Records drawn from a dataset
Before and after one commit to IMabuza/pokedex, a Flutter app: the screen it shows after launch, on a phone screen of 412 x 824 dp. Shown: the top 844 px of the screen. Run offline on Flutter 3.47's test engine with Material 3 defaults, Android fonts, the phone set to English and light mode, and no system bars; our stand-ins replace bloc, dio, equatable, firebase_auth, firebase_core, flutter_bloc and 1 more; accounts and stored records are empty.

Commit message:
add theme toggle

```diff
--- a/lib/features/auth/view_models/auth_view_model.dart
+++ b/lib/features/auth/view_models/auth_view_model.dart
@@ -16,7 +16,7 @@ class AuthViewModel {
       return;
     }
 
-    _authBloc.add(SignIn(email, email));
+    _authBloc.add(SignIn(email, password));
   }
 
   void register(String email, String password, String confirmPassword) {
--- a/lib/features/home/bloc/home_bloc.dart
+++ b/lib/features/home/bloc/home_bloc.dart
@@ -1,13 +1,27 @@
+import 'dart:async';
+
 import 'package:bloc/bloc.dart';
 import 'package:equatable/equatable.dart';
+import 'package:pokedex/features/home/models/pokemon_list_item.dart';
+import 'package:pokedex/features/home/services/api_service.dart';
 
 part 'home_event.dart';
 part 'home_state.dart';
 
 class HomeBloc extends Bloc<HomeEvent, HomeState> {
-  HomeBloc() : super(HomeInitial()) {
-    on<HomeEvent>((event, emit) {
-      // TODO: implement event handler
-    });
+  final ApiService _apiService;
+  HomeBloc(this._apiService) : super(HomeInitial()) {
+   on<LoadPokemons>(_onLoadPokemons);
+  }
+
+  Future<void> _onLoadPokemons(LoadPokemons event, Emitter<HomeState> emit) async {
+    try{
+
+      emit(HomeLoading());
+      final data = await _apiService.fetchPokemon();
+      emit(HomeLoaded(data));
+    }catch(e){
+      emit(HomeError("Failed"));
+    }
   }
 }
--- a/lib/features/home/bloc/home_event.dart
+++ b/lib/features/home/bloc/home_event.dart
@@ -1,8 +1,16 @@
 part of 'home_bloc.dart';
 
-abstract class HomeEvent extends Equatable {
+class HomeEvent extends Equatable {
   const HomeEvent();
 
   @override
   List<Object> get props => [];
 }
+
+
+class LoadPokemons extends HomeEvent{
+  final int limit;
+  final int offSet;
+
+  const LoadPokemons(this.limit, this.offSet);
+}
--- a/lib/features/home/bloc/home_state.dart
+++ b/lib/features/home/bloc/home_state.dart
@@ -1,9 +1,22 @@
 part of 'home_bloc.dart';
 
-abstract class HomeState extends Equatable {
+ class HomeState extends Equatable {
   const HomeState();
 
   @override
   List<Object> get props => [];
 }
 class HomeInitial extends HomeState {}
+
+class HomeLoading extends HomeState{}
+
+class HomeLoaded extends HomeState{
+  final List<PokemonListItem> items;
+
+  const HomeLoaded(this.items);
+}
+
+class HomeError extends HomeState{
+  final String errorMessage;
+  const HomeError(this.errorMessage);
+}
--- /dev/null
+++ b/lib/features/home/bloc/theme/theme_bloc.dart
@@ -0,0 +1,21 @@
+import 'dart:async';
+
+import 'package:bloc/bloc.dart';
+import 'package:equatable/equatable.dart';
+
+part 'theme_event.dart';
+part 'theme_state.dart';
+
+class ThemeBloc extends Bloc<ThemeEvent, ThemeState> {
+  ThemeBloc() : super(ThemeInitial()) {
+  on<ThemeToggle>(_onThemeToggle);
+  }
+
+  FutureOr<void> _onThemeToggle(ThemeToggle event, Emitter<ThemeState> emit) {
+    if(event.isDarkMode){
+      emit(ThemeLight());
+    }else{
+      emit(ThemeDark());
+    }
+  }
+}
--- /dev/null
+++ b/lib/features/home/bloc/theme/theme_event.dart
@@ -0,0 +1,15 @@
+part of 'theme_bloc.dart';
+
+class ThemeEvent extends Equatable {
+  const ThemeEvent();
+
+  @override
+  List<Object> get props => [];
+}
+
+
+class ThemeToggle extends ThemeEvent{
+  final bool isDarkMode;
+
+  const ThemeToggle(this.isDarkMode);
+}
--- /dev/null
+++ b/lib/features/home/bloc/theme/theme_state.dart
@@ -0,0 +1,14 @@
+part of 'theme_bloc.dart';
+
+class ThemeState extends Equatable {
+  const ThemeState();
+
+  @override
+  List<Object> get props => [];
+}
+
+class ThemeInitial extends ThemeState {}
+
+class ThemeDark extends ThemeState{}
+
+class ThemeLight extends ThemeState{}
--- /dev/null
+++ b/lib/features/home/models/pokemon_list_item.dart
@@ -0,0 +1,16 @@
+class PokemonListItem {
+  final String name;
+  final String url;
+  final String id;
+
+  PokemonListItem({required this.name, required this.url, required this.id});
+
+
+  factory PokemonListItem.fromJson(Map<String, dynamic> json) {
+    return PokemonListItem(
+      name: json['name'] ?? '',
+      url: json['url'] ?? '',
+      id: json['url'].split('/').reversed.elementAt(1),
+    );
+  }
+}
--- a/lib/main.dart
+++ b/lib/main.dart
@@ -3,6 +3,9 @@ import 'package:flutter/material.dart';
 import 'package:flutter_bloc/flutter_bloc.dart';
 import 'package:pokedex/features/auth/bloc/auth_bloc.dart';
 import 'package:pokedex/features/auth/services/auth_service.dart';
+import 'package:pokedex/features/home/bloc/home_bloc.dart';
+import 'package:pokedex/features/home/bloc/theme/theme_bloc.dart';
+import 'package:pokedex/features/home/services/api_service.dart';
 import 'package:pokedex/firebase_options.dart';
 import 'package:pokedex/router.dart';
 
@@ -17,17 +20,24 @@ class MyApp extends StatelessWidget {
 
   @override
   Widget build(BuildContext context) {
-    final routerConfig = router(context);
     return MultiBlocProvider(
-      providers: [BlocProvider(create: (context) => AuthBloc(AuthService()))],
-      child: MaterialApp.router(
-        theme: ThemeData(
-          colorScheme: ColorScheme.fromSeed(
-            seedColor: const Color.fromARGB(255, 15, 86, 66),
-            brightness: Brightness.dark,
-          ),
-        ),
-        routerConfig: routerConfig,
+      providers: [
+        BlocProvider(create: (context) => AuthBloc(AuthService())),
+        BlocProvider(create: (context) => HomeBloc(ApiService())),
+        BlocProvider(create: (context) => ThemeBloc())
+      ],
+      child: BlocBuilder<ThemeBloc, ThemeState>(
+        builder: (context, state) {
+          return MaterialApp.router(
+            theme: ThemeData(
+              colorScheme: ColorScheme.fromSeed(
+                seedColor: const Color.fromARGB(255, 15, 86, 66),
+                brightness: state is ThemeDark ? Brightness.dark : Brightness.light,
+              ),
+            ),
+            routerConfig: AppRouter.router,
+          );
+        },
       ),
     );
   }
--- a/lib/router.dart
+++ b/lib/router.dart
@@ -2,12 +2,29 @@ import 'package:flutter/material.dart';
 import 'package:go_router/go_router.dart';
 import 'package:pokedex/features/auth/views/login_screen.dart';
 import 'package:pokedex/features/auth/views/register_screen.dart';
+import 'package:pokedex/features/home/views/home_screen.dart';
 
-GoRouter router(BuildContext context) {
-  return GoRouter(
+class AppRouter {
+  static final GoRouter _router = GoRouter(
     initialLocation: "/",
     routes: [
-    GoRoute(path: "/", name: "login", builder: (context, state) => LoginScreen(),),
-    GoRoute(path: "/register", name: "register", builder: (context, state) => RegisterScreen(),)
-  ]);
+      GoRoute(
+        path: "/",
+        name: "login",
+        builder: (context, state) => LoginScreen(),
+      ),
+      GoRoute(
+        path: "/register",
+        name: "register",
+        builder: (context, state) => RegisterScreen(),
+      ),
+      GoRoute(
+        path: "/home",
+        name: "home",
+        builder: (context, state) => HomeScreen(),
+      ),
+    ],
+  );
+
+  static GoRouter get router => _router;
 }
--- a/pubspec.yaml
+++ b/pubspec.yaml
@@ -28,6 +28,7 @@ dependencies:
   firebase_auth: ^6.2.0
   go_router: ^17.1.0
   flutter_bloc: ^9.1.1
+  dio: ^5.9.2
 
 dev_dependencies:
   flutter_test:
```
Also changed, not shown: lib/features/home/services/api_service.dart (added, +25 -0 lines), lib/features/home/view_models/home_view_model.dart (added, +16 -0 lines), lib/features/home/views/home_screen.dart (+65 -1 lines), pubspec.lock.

Activity: Please give the number of lines above that contain the string "return", and nothing more.

Written answer: 5